... goes for argument, I desire any body for him to show me the place and page, that I may be convinced of my mistake, and acknowledge my oversight.
... freedom is a denial of Adam's creation; and would be glad any body else (since our A. did not vouchsafe us the favour) would make it out for him.
... which best serves to his purpose; but that truly may best be understood by any body else, which best agrees with the plain construction of the words, ...

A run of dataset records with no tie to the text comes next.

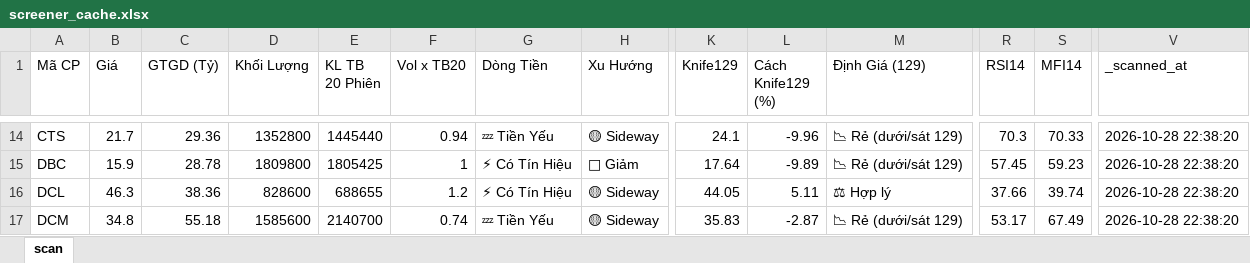
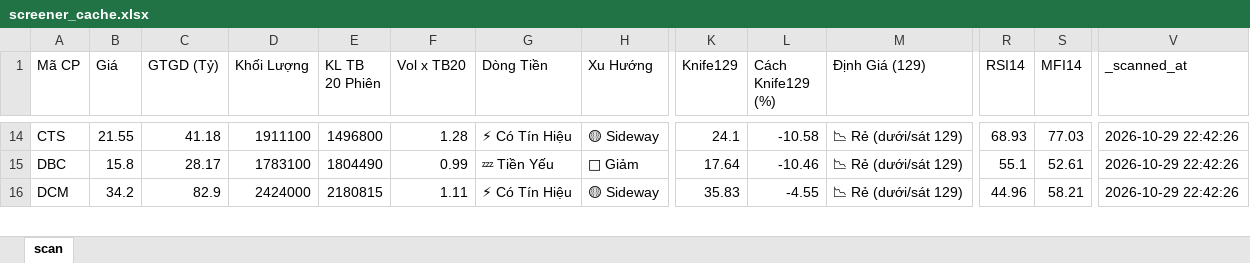
Before and after one commit to nnnhutien-cpu/Fairy-stock, an Excel workbook: screener_cache.xlsx, sheet scan, drawn as a sheet; only a part is shown, gaps mark what is left out; values as stored, in another font and other column widths than the file's, no borders; removed rows and columns are numbered as before the commit, all else as after; rows hold the shown columns only; the diff covers the shown part only; the diff names each change by its address in the sheet, - before the commit and + after, or states it on an @@ line.

```diff
--- a/screener_cache.xlsx (sheet scan)
+++ b/screener_cache.xlsx (sheet scan)
-B14 (Giá): 21.7
+B14 (Giá): 21.55
-C14 (GTGD (Tỷ)): 29.36
+C14 (GTGD (Tỷ)): 41.18
-D14 (Khối Lượng): 1352800
+D14 (Khối Lượng): 1911100
-E14 (KL TB 20 Phiên): 1445440
+E14 (KL TB 20 Phiên): 1496800
-F14 (Vol x TB20): 0.94
+F14 (Vol x TB20): 1.28
-G14 (Dòng Tiền): 💤 Tiền Yếu
+G14 (Dòng Tiền): ⚡ Có Tín Hiệu
-L14 (Cách Knife129 (%)): -9.96
+L14 (Cách Knife129 (%)): -10.58
-R14 (RSI14): 70.3
+R14 (RSI14): 68.93
-S14 (MFI14): 70.33
+S14 (MFI14): 77.03
-V14:V15 (_scanned_at): 2026-10-28 22:38:20
+V14:V15 (_scanned_at): 2026-10-29 22:42:26
-B15 (Giá): 15.9
+B15 (Giá): 15.8
-C15 (GTGD (Tỷ)): 28.78
+C15 (GTGD (Tỷ)): 28.17
-D15 (Khối Lượng): 1809800
+D15 (Khối Lượng): 1783100
-E15 (KL TB 20 Phiên): 1805425
+E15 (KL TB 20 Phiên): 1804490
-F15 (Vol x TB20): 1
+F15 (Vol x TB20): 0.99
-G15 (Dòng Tiền): ⚡ Có Tín Hiệu
+G15 (Dòng Tiền): 💤 Tiền Yếu
-L15 (Cách Knife129 (%)): -9.89
+L15 (Cách Knife129 (%)): -10.46
-R15 (RSI14): 57.45
+R15 (RSI14): 55.1
-S15 (MFI14): 59.23
+S15 (MFI14): 52.61
-row 16: DCL | 46.3 | 38.36 | 828600 | 688655 | 1.2 | ⚡ Có Tín Hiệu | 🟡 Sideway | 44.05 | 5.11 | ⚖ Hợp lý | 37.66 | 39.74 | 2026-10-28 22:38:20
-B16 (Giá): 34.8
+B16 (Giá): 34.2
-C16 (GTGD (Tỷ)): 55.18
+C16 (GTGD (Tỷ)): 82.9
-D16 (Khối Lượng): 1585600
+D16 (Khối Lượng): 2424000
-E16 (KL TB 20 Phiên): 2140700
+E16 (KL TB 20 Phiên): 2180815
-F16 (Vol x TB20): 0.74
+F16 (Vol x TB20): 1.11
-G16 (Dòng Tiền): 💤 Tiền Yếu
+G16 (Dòng Tiền): ⚡ Có Tín Hiệu
-L16 (Cách Knife129 (%)): -2.87
+L16 (Cách Knife129 (%)): -4.55
-R16 (RSI14): 53.17
+R16 (RSI14): 44.96
-S16 (MFI14): 67.49
+S16 (MFI14): 58.21
-V16 (_scanned_at): 2026-10-28 22:38:20
+V16 (_scanned_at): 2026-10-29 22:42:26
```
Also changed, not shown: 13 added rows, 7 removed rows and 845 edited cells elsewhere in this sheet.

Will any body but our author say that the creatures feared and stood in awe of Noah only, and not of his sons without his leave, or till after his death ?